- [Records shown]:
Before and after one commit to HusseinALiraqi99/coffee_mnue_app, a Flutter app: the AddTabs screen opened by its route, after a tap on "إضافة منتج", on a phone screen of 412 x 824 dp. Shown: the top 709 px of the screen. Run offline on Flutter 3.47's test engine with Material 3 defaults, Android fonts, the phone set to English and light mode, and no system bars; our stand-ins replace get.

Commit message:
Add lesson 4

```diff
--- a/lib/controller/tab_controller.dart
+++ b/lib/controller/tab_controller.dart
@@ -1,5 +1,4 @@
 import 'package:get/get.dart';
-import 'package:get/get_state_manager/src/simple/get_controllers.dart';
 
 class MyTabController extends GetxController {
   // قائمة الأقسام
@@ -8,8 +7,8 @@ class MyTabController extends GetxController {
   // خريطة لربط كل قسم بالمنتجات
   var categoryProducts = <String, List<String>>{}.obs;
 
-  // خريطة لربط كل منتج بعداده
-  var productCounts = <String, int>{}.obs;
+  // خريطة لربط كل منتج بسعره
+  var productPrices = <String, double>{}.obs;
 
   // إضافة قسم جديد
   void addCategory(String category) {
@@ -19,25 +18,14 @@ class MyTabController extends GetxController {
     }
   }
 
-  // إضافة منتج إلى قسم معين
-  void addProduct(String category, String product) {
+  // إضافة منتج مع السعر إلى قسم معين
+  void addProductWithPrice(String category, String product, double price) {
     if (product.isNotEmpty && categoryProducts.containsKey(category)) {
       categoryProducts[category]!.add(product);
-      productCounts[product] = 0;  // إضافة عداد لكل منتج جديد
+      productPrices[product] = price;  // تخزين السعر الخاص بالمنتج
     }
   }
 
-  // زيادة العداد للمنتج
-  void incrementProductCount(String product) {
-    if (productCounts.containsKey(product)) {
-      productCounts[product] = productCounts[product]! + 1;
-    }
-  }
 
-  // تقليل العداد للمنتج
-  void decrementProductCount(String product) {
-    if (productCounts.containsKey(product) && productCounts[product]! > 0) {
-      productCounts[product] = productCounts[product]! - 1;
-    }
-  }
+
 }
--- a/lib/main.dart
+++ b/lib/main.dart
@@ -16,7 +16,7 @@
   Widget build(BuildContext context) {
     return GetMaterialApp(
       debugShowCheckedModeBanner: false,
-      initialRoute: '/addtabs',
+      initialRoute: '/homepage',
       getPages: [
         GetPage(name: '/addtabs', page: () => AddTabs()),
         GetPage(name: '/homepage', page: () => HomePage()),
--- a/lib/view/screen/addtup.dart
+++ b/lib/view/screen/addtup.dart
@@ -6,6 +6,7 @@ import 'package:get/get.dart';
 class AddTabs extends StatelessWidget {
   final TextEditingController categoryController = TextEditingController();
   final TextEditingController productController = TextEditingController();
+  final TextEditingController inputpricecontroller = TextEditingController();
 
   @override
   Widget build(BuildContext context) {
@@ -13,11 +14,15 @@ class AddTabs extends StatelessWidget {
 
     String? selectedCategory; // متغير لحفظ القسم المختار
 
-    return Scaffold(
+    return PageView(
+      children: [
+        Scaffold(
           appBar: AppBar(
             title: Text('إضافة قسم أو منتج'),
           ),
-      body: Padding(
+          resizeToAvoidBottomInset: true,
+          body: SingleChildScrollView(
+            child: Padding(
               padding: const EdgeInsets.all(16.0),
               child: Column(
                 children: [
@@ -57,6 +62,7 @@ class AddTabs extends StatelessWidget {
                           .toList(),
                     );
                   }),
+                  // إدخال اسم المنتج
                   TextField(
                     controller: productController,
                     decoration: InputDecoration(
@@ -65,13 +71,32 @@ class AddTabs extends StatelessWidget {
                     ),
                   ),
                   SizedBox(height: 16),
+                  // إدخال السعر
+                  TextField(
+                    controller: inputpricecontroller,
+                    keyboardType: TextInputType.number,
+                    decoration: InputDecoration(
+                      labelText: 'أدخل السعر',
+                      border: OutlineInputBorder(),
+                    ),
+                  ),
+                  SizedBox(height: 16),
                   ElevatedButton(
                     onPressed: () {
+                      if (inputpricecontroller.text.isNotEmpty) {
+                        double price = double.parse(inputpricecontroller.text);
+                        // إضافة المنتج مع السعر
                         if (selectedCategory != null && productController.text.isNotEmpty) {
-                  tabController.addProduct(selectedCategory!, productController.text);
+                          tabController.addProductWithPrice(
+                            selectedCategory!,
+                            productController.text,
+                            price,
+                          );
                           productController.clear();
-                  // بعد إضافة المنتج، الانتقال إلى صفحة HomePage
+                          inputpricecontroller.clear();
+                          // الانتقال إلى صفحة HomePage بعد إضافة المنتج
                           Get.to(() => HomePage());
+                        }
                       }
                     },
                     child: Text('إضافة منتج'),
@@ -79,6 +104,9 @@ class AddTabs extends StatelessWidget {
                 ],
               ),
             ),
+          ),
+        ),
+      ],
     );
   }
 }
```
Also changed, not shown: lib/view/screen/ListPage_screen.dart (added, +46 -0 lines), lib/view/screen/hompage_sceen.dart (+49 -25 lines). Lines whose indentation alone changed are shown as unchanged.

- [Task objective]:
Could you output every entry above exactly as it stands?

- [Written answer]:
Before and after one commit to HusseinALiraqi99/coffee_mnue_app, a Flutter app: the AddTabs screen opened by its route, after a tap on "إضافة منتج", on a phone screen of 412 x 824 dp. Shown: the top 709 px of the screen. Run offline on Flutter 3.47's test engine with Material 3 defaults, Android fonts, the phone set to English and light mode, and no system bars; our stand-ins replace get.

Commit message:
Add lesson 4

```diff
--- a/lib/controller/tab_controller.dart
+++ b/lib/controller/tab_controller.dart
@@ -1,5 +1,4 @@
 import 'package:get/get.dart';
-import 'package:get/get_state_manager/src/simple/get_controllers.dart';
 
 class MyTabController extends GetxController {
   // قائمة الأقسام
@@ -8,8 +7,8 @@ class MyTabController extends GetxController {
   // خريطة لربط كل قسم بالمنتجات
   var categoryProducts = <String, List<String>>{}.obs;
 
-  // خريطة لربط كل منتج بعداده
-  var productCounts = <String, int>{}.obs;
+  // خريطة لربط كل منتج بسعره
+  var productPrices = <String, double>{}.obs;
 
   // إضافة قسم جديد
   void addCategory(String category) {
@@ -19,25 +18,14 @@ class MyTabController extends GetxController {
     }
   }
 
-  // إضافة منتج إلى قسم معين
-  void addProduct(String category, String product) {
+  // إضافة منتج مع السعر إلى قسم معين
+  void addProductWithPrice(String category, String product, double price) {
     if (product.isNotEmpty && categoryProducts.containsKey(category)) {
       categoryProducts[category]!.add(product);
-      productCounts[product] = 0;  // إضافة عداد لكل منتج جديد
+      productPrices[product] = price;  // تخزين السعر الخاص بالمنتج
     }
   }
 
-  // زيادة العداد للمنتج
-  void incrementProductCount(String product) {
-    if (productCounts.containsKey(product)) {
-      productCounts[product] = productCounts[product]! + 1;
-    }
-  }
 
-  // تقليل العداد للمنتج
-  void decrementProductCount(String product) {
-    if (productCounts.containsKey(product) && productCounts[product]! > 0) {
-      productCounts[product] = productCounts[product]! - 1;
-    }
-  }
+
 }
--- a/lib/main.dart
+++ b/lib/main.dart
@@ -16,7 +16,7 @@
   Widget build(BuildContext context) {
     return GetMaterialApp(
       debugShowCheckedModeBanner: false,
-      initialRoute: '/addtabs',
+      initialRoute: '/homepage',
       getPages: [
         GetPage(name: '/addtabs', page: () => AddTabs()),
         GetPage(name: '/homepage', page: () => HomePage()),
--- a/lib/view/screen/addtup.dart
+++ b/lib/view/screen/addtup.dart
@@ -6,6 +6,7 @@ import 'package:get/get.dart';
 class AddTabs extends StatelessWidget {
   final TextEditingController categoryController = TextEditingController();
   final TextEditingController productController = TextEditingController();
+  final TextEditingController inputpricecontroller = TextEditingController();
 
   @override
   Widget build(BuildContext context) {
@@ -13,11 +14,15 @@ class AddTabs extends StatelessWidget {
 
     String? selectedCategory; // متغير لحفظ القسم المختار
 
-    return Scaffold(
+    return PageView(
+      children: [
+        Scaffold(
           appBar: AppBar(
             title: Text('إضافة قسم أو منتج'),
           ),
-      body: Padding(
+          resizeToAvoidBottomInset: true,
+          body: SingleChildScrollView(
+            child: Padding(
               padding: const EdgeInsets.all(16.0),
               child: Column(
                 children: [
@@ -57,6 +62,7 @@ class AddTabs extends StatelessWidget {
                           .toList(),
                     );
                   }),
+                  // إدخال اسم المنتج
                   TextField(
                     controller: productController,
                     decoration: InputDecoration(
@@ -65,13 +71,32 @@ class AddTabs extends StatelessWidget {
                     ),
                   ),
                   SizedBox(height: 16),
+                  // إدخال السعر
+                  TextField(
+                    controller: inputpricecontroller,
+                    keyboardType: TextInputType.number,
+                    decoration: InputDecoration(
+                      labelText: 'أدخل السعر',
+                      border: OutlineInputBorder(),
+                    ),
+                  ),
+                  SizedBox(height: 16),
                   ElevatedButton(
                     onPressed: () {
+                      if (inputpricecontroller.text.isNotEmpty) {
+                        double price = double.parse(inputpricecontroller.text);
+                        // إضافة المنتج مع السعر
                         if (selectedCategory != null && productController.text.isNotEmpty) {
-                  tabController.addProduct(selectedCategory!, productController.text);
+                          tabController.addProductWithPrice(
+                            selectedCategory!,
+                            productController.text,
+                            price,
+                          );
                           productController.clear();
-                  // بعد إضافة المنتج، الانتقال إلى صفحة HomePage
+                          inputpricecontroller.clear();
+                          // الانتقال إلى صفحة HomePage بعد إضافة المنتج
                           Get.to(() => HomePage());
+                        }
                       }
                     },
                     child: Text('إضافة منتج'),
@@ -79,6 +104,9 @@ class AddTabs extends StatelessWidget {
                 ],
               ),
             ),
+          ),
+        ),
+      ],
     );
   }
 }
```
Also changed, not shown: lib/view/screen/ListPage_screen.dart (added, +46 -0 lines), lib/view/screen/hompage_sceen.dart (+49 -25 lines). Lines whose indentation alone changed are shown as unchanged.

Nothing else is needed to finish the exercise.